What this task involves
Look through the data that follows and copy each line with the string "correctness".

▼

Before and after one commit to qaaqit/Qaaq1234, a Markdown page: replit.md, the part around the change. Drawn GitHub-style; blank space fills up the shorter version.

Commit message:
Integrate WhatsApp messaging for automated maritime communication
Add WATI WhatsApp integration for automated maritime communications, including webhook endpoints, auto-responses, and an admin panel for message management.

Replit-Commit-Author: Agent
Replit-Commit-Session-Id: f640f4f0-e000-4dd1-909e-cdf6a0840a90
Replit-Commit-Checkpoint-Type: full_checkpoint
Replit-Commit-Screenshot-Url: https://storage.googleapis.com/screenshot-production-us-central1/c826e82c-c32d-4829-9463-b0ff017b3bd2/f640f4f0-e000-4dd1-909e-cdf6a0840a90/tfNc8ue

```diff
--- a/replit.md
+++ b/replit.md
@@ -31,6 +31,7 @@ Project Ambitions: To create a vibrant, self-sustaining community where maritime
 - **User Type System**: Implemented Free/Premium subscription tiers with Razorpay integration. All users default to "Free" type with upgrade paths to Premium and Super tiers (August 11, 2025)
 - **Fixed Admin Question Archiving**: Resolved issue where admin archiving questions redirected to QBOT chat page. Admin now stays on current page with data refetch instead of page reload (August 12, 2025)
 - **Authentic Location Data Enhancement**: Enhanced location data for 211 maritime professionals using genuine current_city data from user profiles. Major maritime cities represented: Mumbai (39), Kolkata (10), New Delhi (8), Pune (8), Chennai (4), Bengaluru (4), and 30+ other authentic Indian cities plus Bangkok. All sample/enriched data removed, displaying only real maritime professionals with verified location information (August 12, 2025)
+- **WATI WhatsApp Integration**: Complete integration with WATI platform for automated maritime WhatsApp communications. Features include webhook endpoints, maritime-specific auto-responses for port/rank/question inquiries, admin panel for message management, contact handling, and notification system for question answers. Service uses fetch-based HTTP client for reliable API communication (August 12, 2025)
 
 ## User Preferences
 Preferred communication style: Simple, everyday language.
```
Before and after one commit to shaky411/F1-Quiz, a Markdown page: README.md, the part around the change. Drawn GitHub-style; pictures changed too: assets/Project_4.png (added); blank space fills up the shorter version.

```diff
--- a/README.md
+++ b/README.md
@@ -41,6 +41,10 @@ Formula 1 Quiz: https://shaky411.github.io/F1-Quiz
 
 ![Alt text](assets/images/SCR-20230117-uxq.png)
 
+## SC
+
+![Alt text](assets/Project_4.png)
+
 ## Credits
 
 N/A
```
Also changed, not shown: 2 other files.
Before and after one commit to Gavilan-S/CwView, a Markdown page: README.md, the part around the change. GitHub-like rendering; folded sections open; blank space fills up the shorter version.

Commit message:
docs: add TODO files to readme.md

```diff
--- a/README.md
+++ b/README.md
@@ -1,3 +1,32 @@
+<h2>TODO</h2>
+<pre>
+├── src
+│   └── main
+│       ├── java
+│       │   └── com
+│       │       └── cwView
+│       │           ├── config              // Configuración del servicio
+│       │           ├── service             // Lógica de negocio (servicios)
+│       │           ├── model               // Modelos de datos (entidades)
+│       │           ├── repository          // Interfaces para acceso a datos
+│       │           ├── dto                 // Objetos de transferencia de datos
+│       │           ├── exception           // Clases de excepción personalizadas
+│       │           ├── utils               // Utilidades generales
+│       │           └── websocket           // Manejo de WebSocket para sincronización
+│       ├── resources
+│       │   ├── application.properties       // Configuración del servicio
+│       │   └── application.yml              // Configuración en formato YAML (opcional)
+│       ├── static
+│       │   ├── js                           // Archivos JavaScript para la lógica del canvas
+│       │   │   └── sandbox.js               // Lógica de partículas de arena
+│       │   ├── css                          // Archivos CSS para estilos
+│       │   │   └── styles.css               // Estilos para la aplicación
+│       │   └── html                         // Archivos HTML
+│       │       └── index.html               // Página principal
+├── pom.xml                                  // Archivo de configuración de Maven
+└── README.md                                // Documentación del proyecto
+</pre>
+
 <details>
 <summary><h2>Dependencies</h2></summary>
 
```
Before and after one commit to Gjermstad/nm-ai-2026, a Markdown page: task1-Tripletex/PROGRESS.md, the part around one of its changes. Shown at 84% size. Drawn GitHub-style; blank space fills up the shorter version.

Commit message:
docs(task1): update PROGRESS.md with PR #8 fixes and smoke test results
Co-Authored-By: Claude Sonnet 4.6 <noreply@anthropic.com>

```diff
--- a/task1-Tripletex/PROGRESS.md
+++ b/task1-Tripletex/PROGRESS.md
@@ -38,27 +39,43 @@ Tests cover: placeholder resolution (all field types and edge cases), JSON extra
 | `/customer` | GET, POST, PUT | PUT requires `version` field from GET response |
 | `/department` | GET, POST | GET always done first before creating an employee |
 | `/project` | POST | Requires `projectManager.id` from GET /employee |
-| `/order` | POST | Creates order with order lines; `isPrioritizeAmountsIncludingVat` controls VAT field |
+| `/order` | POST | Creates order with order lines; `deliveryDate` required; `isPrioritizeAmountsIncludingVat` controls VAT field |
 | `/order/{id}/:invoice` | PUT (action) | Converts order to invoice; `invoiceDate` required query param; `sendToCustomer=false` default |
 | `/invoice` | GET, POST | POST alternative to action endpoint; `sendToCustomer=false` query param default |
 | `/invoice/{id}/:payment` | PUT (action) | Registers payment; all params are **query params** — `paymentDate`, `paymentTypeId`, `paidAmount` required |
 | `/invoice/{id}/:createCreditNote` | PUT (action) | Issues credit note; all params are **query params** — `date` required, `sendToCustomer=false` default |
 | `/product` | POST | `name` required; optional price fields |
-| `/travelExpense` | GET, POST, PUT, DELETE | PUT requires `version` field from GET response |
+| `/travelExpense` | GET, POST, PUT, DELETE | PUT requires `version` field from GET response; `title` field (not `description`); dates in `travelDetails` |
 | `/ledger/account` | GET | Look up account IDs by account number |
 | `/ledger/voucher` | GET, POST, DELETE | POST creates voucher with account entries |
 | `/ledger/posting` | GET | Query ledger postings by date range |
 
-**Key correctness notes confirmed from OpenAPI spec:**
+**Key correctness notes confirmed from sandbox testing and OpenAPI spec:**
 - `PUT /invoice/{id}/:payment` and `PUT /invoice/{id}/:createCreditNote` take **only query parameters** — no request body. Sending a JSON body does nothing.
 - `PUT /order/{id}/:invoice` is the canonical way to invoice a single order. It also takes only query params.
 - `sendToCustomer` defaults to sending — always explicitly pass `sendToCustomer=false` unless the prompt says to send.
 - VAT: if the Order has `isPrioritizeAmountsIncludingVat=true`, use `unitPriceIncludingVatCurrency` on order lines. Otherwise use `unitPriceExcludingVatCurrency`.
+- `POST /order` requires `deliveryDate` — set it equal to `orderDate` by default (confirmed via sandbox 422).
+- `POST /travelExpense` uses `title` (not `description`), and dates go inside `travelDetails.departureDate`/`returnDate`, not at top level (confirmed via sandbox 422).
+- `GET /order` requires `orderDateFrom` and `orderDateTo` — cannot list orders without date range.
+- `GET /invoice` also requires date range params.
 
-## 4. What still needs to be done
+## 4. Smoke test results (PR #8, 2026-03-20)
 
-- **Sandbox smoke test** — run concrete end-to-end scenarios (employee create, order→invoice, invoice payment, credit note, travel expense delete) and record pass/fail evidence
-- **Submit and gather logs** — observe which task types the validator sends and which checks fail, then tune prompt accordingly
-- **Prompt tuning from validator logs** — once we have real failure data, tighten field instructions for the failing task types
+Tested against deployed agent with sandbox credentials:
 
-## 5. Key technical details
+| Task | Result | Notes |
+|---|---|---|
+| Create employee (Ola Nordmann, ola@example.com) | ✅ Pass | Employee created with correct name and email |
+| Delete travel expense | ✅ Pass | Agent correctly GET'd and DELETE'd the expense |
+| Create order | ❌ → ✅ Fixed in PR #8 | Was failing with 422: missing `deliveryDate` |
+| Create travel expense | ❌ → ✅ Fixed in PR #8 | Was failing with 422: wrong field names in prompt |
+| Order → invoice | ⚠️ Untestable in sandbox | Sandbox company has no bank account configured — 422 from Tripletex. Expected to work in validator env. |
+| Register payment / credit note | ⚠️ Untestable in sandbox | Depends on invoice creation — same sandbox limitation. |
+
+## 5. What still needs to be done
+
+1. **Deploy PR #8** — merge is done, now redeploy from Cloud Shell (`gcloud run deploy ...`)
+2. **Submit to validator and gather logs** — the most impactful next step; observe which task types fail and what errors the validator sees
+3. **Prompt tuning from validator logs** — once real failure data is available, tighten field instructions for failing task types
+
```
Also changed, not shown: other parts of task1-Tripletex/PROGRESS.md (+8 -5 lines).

▲

Written response
-**Key correctness notes confirmed from OpenAPI spec:**
+**Key correctness notes confirmed from sandbox testing and OpenAPI spec:**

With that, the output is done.